Environmental Impacts of a Desalination Facility Proposed for Tampa, Florida
Alan F. Blumberg, Sean O’Neil and B. Nicholas Kim
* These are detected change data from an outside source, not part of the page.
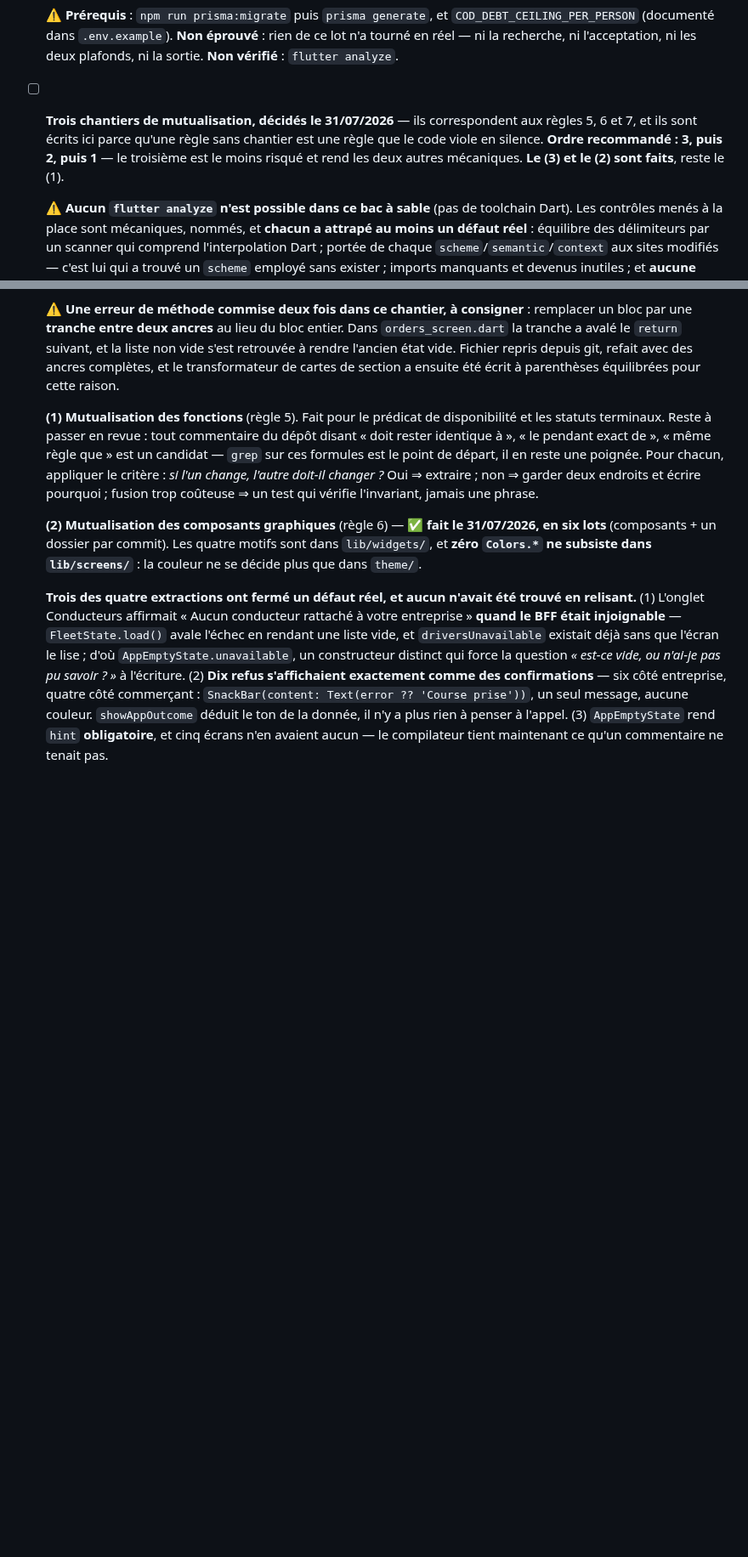
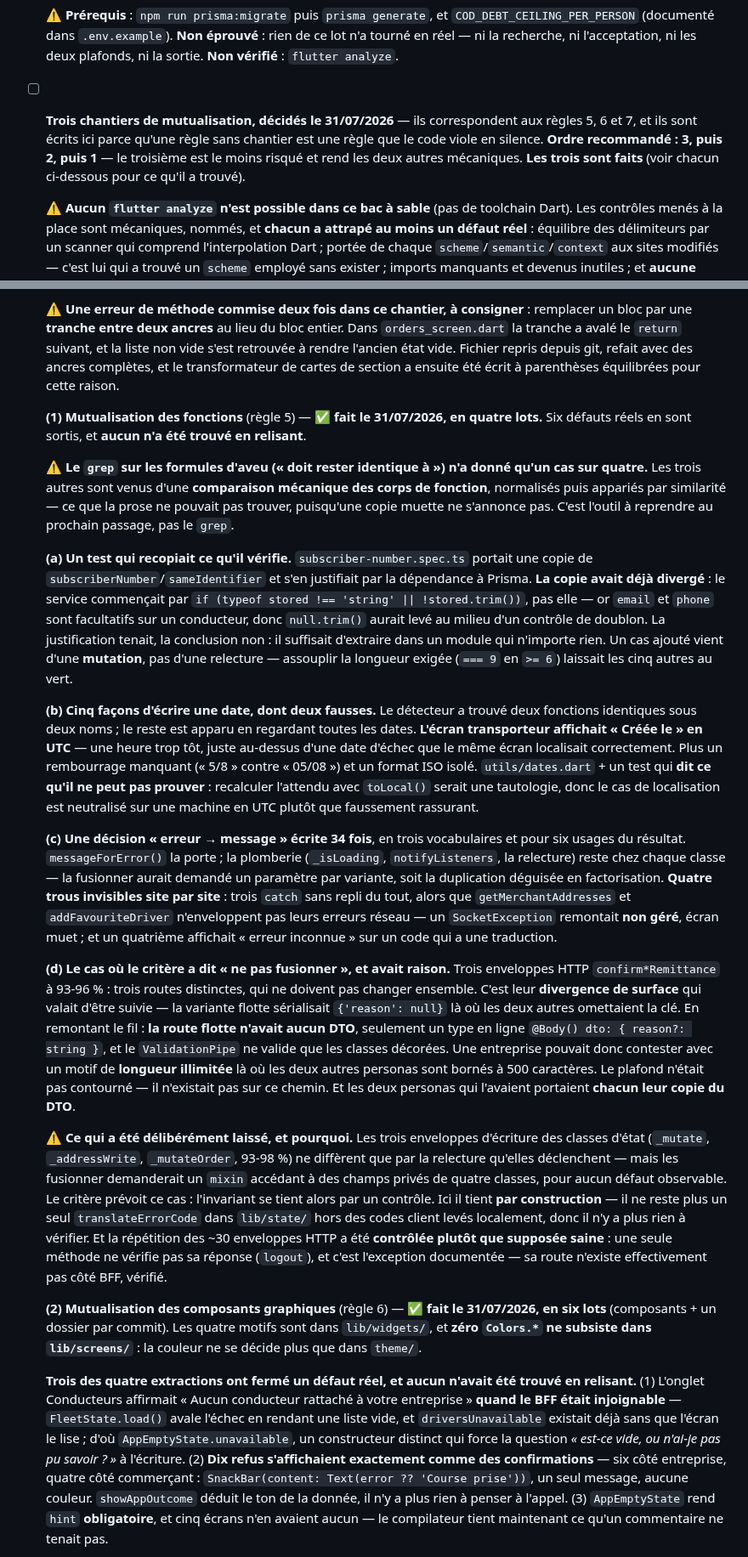
Before and after one commit to ecolealgerienne-ui/echango-delivery, a Markdown page: CLAUDE.md, 2 parts joined by grey strips. Shown at 85% size. Drawn GitHub-style; blank space fills up the shorter version.

Commit message:
Consigner le chantier des fonctions et ce qu'il a coûté de méthode
Six défauts réels, aucun trouvé en relisant. Et le point qui vaut pour la
prochaine fois : le `grep` sur les formules d'aveu (« doit rester identique
à ») n'a donné qu'un cas sur quatre. Les trois autres viennent d'une
comparaison mécanique des corps de fonction — une copie muette ne s'annonce
pas.

Y est aussi écrit ce qui a été laissé, et pourquoi : les trois enveloppes
d'écriture des classes d'état, dont la fusion demanderait un mixin sur des
champs privés pour aucun défaut observable. L'invariant y tient par
construction, ce qui est vérifié et non supposé.

```diff
--- a/CLAUDE.md
+++ b/CLAUDE.md
@@ -343,13 +343,25 @@ Voir le plan d'action détaillé et priorisé dans `docs/specs_echango_delivery.
 
   ⚠️ **Prérequis** : `npm run prisma:migrate` puis `prisma generate`, et `COD_DEBT_CEILING_PER_PERSON` (documenté dans `.env.example`). **Non éprouvé** : rien de ce lot n'a tourné en réel — ni la recherche, ni l'acceptation, ni les deux plafonds, ni la sortie. **Non vérifié** : `flutter analyze`.
 
-- [ ] **Trois chantiers de mutualisation, décidés le 31/07/2026** — ils correspondent aux règles 5, 6 et 7, et ils sont écrits ici parce qu'une règle sans chantier est une règle que le code viole en silence. **Ordre recommandé : 3, puis 2, puis 1** — le troisième est le moins risqué et rend les deux autres mécaniques. **Le (3) et le (2) sont faits**, reste le (1).
+- [ ] **Trois chantiers de mutualisation, décidés le 31/07/2026** — ils correspondent aux règles 5, 6 et 7, et ils sont écrits ici parce qu'une règle sans chantier est une règle que le code viole en silence. **Ordre recommandé : 3, puis 2, puis 1** — le troisième est le moins risqué et rend les deux autres mécaniques. **Les trois sont faits** (voir chacun ci-dessous pour ce qu'il a trouvé).
 
   ⚠️ **Aucun `flutter analyze` n'est possible dans ce bac à sable** (pas de toolchain Dart). Les contrôles menés à la place sont mécaniques, nommés, et **chacun a attrapé au moins un défaut réel** : équilibre des délimiteurs par un scanner qui comprend l'interpolation Dart ; portée de chaque `scheme`/`semantic`/`context` aux sites modifiés — c'est lui qui a trouvé un `scheme` employé sans exister ; imports manquants et devenus inutiles ; et **aucune chaîne visible perdue**, comparée à HEAD par un extracteur qui *concatène les littéraux adjacents* (sans quoi un simple ré-enveloppement de ligne passerait pour une modification de texte). Deux lots sont en outre prouvés **par inversion** : resubstituer les jetons d'espacement, ou réécrire chaque `AppSectionCard` en `Card > Padding`, redonne la version précédente au caractère près. Rien de tout cela ne remplace l'analyseur — à passer côté utilisateur.
 
   ⚠️ **Une erreur de méthode commise deux fois dans ce chantier, à consigner** : remplacer un bloc par une **tranche entre deux ancres** au lieu du bloc entier. Dans `orders_screen.dart` la tranche a avalé le `return` suivant, et la liste non vide s'est retrouvée à rendre l'ancien état vide. Fichier repris depuis git, refait avec des ancres complètes, et le transformateur de cartes de section a ensuite été écrit à parenthèses équilibrées pour cette raison.
 
-  **(1) Mutualisation des fonctions** (règle 5). Fait pour le prédicat de disponibilité et les statuts terminaux. Reste à passer en revue : tout commentaire du dépôt disant « doit rester identique à », « le pendant exact de », « même règle que » est un candidat — `grep` sur ces formules est le point de départ, il en reste une poignée. Pour chacun, appliquer le critère : *si l'un change, l'autre doit-il changer ?* Oui ⇒ extraire ; non ⇒ garder deux endroits et écrire pourquoi ; fusion trop coûteuse ⇒ un test qui vérifie l'invariant, jamais une phrase.
+  **(1) Mutualisation des fonctions** (règle 5) — **✅ fait le 31/07/2026, en quatre lots.** Six défauts réels en sont sortis, et **aucun n'a été trouvé en relisant**.
+
+  ⚠️ **Le `grep` sur les formules d'aveu (« doit rester identique à ») n'a donné qu'un cas sur quatre.** Les trois autres sont venus d'une **comparaison mécanique des corps de fonction**, normalisés puis appariés par similarité — ce que la prose ne pouvait pas trouver, puisqu'une copie muette ne s'annonce pas. C'est l'outil à reprendre au prochain passage, pas le `grep`.
+
+  **(a) Un test qui recopiait ce qu'il vérifie.** `subscriber-number.spec.ts` portait une copie de `subscriberNumber`/`sameIdentifier` et s'en justifiait par la dépendance à Prisma. **La copie avait déjà divergé** : le service commençait par `if (typeof stored !== 'string' || !stored.trim())`, pas elle — or `email` et `phone` sont facultatifs sur un conducteur, donc `null.trim()` aurait levé au milieu d'un contrôle de doublon. La justification tenait, la conclusion non : il suffisait d'extraire dans un module qui n'importe rien. Un cas ajouté vient d'une **mutation**, pas d'une relecture — assouplir la longueur exigée (`=== 9` en `>= 6`) laissait les cinq autres au vert.
+
+  **(b) Cinq façons d'écrire une date, dont deux fausses.** Le détecteur a trouvé deux fonctions identiques sous deux noms ; le reste est apparu en regardant toutes les dates. **L'écran transporteur affichait « Créée le » en UTC** — une heure trop tôt, juste au-dessus d'une date d'échec que le même écran localisait correctement. Plus un rembourrage manquant (« 5/8 » contre « 05/08 ») et un format ISO isolé. `utils/dates.dart` + un test qui **dit ce qu'il ne peut pas prouver** : recalculer l'attendu avec `toLocal()` serait une tautologie, donc le cas de localisation est neutralisé sur une machine en UTC plutôt que faussement rassurant.
+
+  **(c) Une décision « erreur → message » écrite 34 fois**, en trois vocabulaires et pour six usages du résultat. `messageForError()` la porte ; la plomberie (`_isLoading`, `notifyListeners`, la relecture) reste chez chaque classe — la fusionner aurait demandé un paramètre par variante, soit la duplication déguisée en factorisation. **Quatre trous invisibles site par site** : trois `catch` sans repli du tout, alors que `getMerchantAddresses` et `addFavouriteDriver` n'enveloppent pas leurs erreurs réseau — un `SocketException` remontait **non géré**, écran muet ; et un quatrième affichait « erreur inconnue » sur un code qui a une traduction.
+
+  **(d) Le cas où le critère a dit « ne pas fusionner », et avait raison.** Trois enveloppes HTTP `confirm*Remittance` à 93-96 % : trois routes distinctes, qui ne doivent pas changer ensemble. C'est leur **divergence de surface** qui valait d'être suivie — la variante flotte sérialisait `{'reason': null}` là où les deux autres omettaient la clé. En remontant le fil : **la route flotte n'avait aucun DTO**, seulement un type en ligne `@Body() dto: { reason?: string }`, et le `ValidationPipe` ne valide que les classes décorées. Une entreprise pouvait donc contester avec un motif de **longueur illimitée** là où les deux autres personas sont bornés à 500 caractères. Le plafond n'était pas contourné — il n'existait pas sur ce chemin. Et les deux personas qui l'avaient portaient **chacun leur copie du DTO**.
+
+  ⚠️ **Ce qui a été délibérément laissé, et pourquoi.** Les trois enveloppes d'écriture des classes d'état (`_mutate`, `_addressWrite`, `_mutateOrder`, 93-98 %) ne diffèrent que par la relecture qu'elles déclenchent — mais les fusionner demanderait un `mixin` accédant à des champs privés de quatre classes, pour aucun défaut observable. Le critère prévoit ce cas : l'invariant se tient alors par un contrôle. Ici il tient **par construction** — il ne reste plus un seul `translateErrorCode` dans `lib/state/` hors des codes client levés localement, donc il n'y a plus rien à vérifier. Et la répétition des ~30 enveloppes HTTP a été **contrôlée plutôt que supposée saine** : une seule méthode ne vérifie pas sa réponse (`logout`), et c'est l'exception documentée — sa route n'existe effectivement pas côté BFF, vérifié.
 
   **(2) Mutualisation des composants graphiques** (règle 6) — **✅ fait le 31/07/2026, en six lots** (composants + un dossier par commit). Les quatre motifs sont dans `lib/widgets/`, et **zéro `Colors.*` ne subsiste dans `lib/screens/`** : la couleur ne se décide plus que dans `theme/`.
 
```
The environmental effects of a waste brine plume from a proposed water desalination facility located at Tampa Bay, Florida are addressed through an analysis based on sophisticated three-dimensional hydrodynamic models. The study was separated into two parts: the first part established a base set of physical characteristics such as circulation patterns, temperature and salinity which were corroborated with an extensive set of water quality data; then a design scenario was constructed which included an addition of a desalination facility waste brine plume. The waste brine is mixed with an existing temperature-elevated discharge resulting from a power plant cooling water operation. The first part of the study calibrates and validates the model and provides a base for comparison, while the second part allows for the examination of the differences of the physical variables with and without the waste brine stream. Each scenario was run for a two-year simulation period which provided detailed set of time series and statistics of the temperature, salinity and dissolved oxygen saturation as well as their differences between the two scenarios. Analyses of the results indicates that the only region where any detectable change due to the desalination facility operation is in the immediate vicinity of the waste brine outfall itself. Long-term effects of an elevated salinity plume on the overall salinity in Tampa Bay were addressed by running the model for an additional seven years to achieve steady state. An examination of the model results revealed no significant increase in salinity or temperature. The modeling and data analyses presented herein are quite specific to the Tampa Bay setting; however, the model itself is physically comprehensive and the data quality control procedures are robust. Both are easily adapted to other regions and new sets of observations.